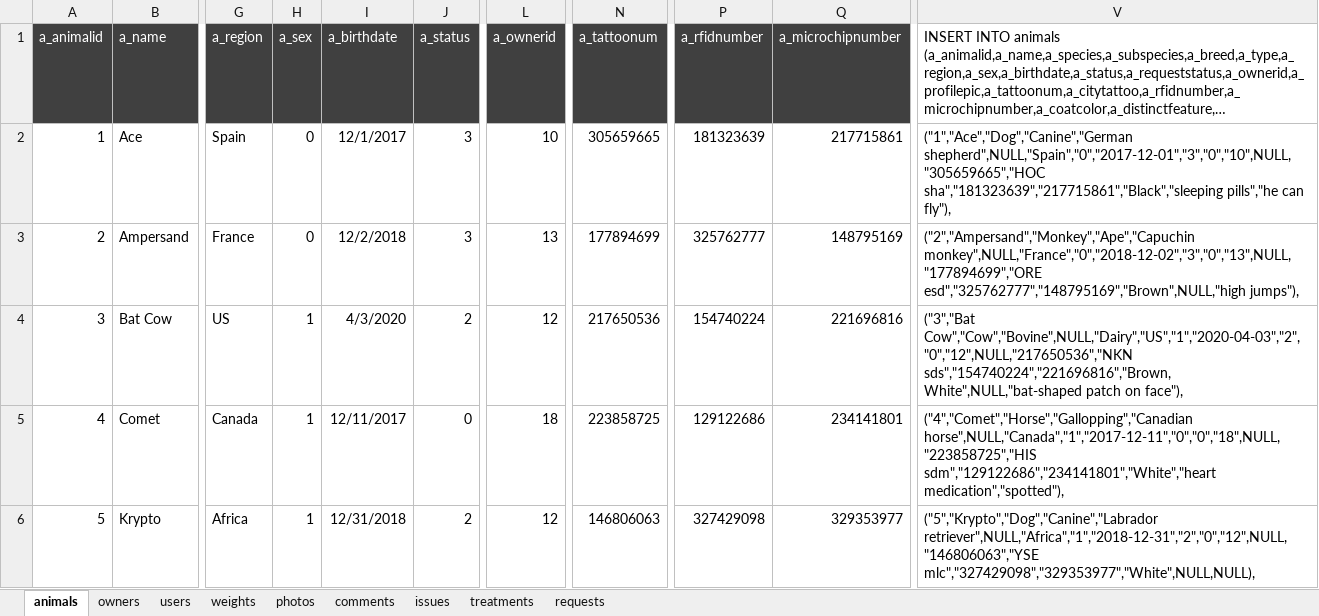
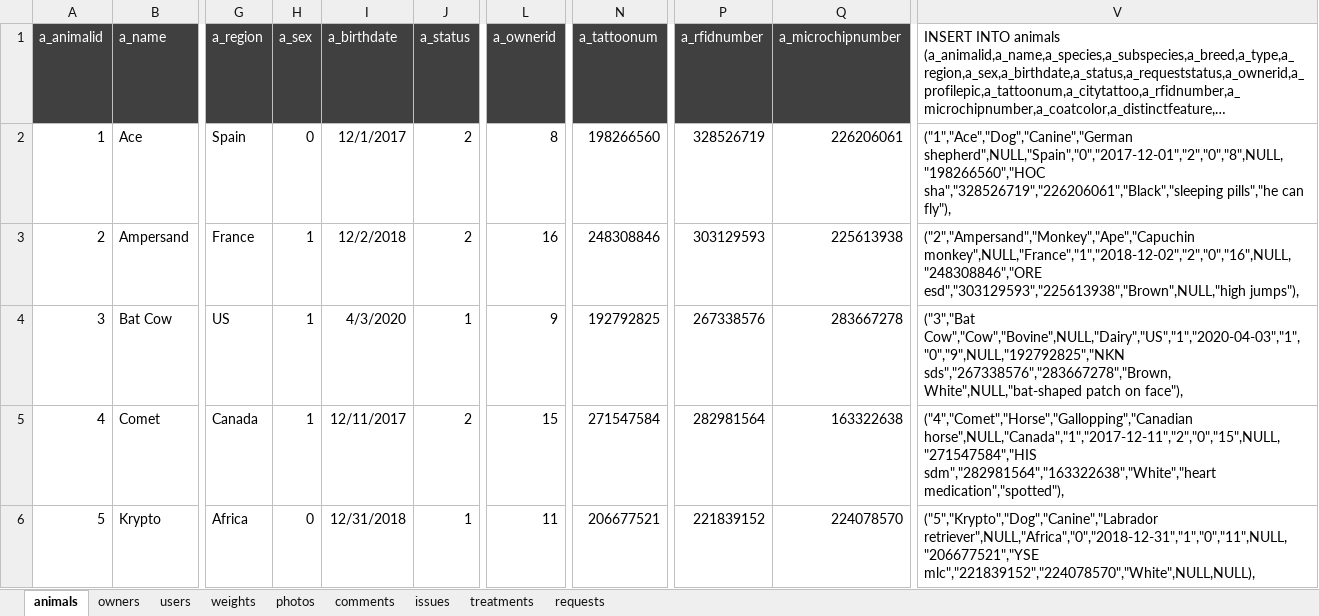
Before and after one commit to zbhavyai/veterinary-clinic, an Excel workbook: sql/04_dummy_data_generator.xlsx, sheet animals, drawn as a sheet; only a part is shown, gaps mark what is left out; long unchanged cells end in …; values as stored, in another font and other column widths than the file's, no borders; the diff covers the shown part only; the diff names each change by its address in the sheet, - before the commit and + after, or states it on an @@ line.

```diff
--- a/sql/04_dummy_data_generator.xlsx (sheet animals)
+++ b/sql/04_dummy_data_generator.xlsx (sheet animals)
-J2:J3 (a_status): 3
+J2:J3 (a_status): 2
-L2 (a_ownerid): 10
+L2 (a_ownerid): 8
-N2 (a_tattoonum): 305659665
+N2 (a_tattoonum): 198266560
-P2 (a_rfidnumber): 181323639
+P2 (a_rfidnumber): 328526719
-Q2 (a_microchipnumber): 217715861
+Q2 (a_microchipnumber): 226206061
-V2: ("1","Ace","Dog","Canine","German shepherd",NULL,"Spain","0","2017-12-01","3","0","10",NULL,"305659665","HOC sha","181323639","217715861","Black","sleeping pills","he can…
+V2: ("1","Ace","Dog","Canine","German shepherd",NULL,"Spain","0","2017-12-01","2","0","8",NULL,"198266560","HOC sha","328526719","226206061","Black","sleeping pills","he can…
-H3 (a_sex): 0
+H3 (a_sex): 1
-L3 (a_ownerid): 13
+L3 (a_ownerid): 16
-N3 (a_tattoonum): 177894699
+N3 (a_tattoonum): 248308846
-P3 (a_rfidnumber): 325762777
+P3 (a_rfidnumber): 303129593
-Q3 (a_microchipnumber): 148795169
+Q3 (a_microchipnumber): 225613938
-V3: ("2","Ampersand","Monkey","Ape","Capuchin monkey",NULL,"France","0","2018-12-02","3","0","13",NULL,"177894699","ORE esd","325762777","148795169","Brown",NULL,"high jumps"),
+V3: ("2","Ampersand","Monkey","Ape","Capuchin monkey",NULL,"France","1","2018-12-02","2","0","16",NULL,"248308846","ORE esd","303129593","225613938","Brown",NULL,"high jumps"),
-J4 (a_status): 2
+J4 (a_status): 1
-L4 (a_ownerid): 12
+L4 (a_ownerid): 9
-N4 (a_tattoonum): 217650536
+N4 (a_tattoonum): 192792825
-P4 (a_rfidnumber): 154740224
+P4 (a_rfidnumber): 267338576
-Q4 (a_microchipnumber): 221696816
+Q4 (a_microchipnumber): 283667278
-V4: ("3","Bat Cow","Cow","Bovine",NULL,"Dairy","US","1","2020-04-03","2","0","12",NULL,"217650536","NKN sds","154740224","221696816","Brown, White",NULL,"bat-shaped patch…
+V4: ("3","Bat Cow","Cow","Bovine",NULL,"Dairy","US","1","2020-04-03","1","0","9",NULL,"192792825","NKN sds","267338576","283667278","Brown, White",NULL,"bat-shaped patch…
-J5 (a_status): 0
+J5 (a_status): 2
-L5 (a_ownerid): 18
+L5 (a_ownerid): 15
-N5 (a_tattoonum): 223858725
+N5 (a_tattoonum): 271547584
-P5 (a_rfidnumber): 129122686
+P5 (a_rfidnumber): 282981564
-Q5 (a_microchipnumber): 234141801
+Q5 (a_microchipnumber): 163322638
-V5: ("4","Comet","Horse","Gallopping","Canadian horse",NULL,"Canada","1","2017-12-11","0","0","18",NULL,"223858725","HIS sdm","129122686","234141801","White","heart medication","spotted"),
+V5: ("4","Comet","Horse","Gallopping","Canadian horse",NULL,"Canada","1","2017-12-11","2","0","15",NULL,"271547584","HIS sdm","282981564","163322638","White","heart medication","spotted"),
-H6 (a_sex): 1
+H6 (a_sex): 0
-J6 (a_status): 2
+J6 (a_status): 1
-L6 (a_ownerid): 12
+L6 (a_ownerid): 11
-N6 (a_tattoonum): 146806063
+N6 (a_tattoonum): 206677521
-P6 (a_rfidnumber): 327429098
+P6 (a_rfidnumber): 221839152
-Q6 (a_microchipnumber): 329353977
+Q6 (a_microchipnumber): 224078570
-V6: ("5","Krypto","Dog","Canine","Labrador retriever",NULL,"Africa","1","2018-12-31","2","0","12",NULL,"146806063","YSE mlc","327429098","329353977","White",NULL,NULL),
+V6: ("5","Krypto","Dog","Canine","Labrador retriever",NULL,"Africa","0","2018-12-31","1","0","11",NULL,"206677521","YSE mlc","221839152","224078570","White",NULL,NULL),
```
Also changed, not shown: 88 edited cells elsewhere in this sheet, sheet comments, sheet issues, sheet treatments, sheet photos, sheet weights, sheet owners, 2 more sheets, 1 other file.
# # # #
## Required work
In the lines above, find the word "White" and copy each line that contains it.

## Finished exercise
-V4: ("3","Bat Cow","Cow","Bovine",NULL,"Dairy","US","1","2020-04-03","2","0","12",NULL,"217650536","NKN sds","154740224","221696816","Brown, White",NULL,"bat-shaped patch…
+V4: ("3","Bat Cow","Cow","Bovine",NULL,"Dairy","US","1","2020-04-03","1","0","9",NULL,"192792825","NKN sds","267338576","283667278","Brown, White",NULL,"bat-shaped patch…
-V5: ("4","Comet","Horse","Gallopping","Canadian horse",NULL,"Canada","1","2017-12-11","0","0","18",NULL,"223858725","HIS sdm","129122686","234141801","White","heart medication","spotted"),
+V5: ("4","Comet","Horse","Gallopping","Canadian horse",NULL,"Canada","1","2017-12-11","2","0","15",NULL,"271547584","HIS sdm","282981564","163322638","White","heart medication","spotted"),
-V6: ("5","Krypto","Dog","Canine","Labrador retriever",NULL,"Africa","1","2018-12-31","2","0","12",NULL,"146806063","YSE mlc","327429098","329353977","White",NULL,NULL),
+V6: ("5","Krypto","Dog","Canine","Labrador retriever",NULL,"Africa","0","2018-12-31","1","0","11",NULL,"206677521","YSE mlc","221839152","224078570","White",NULL,NULL),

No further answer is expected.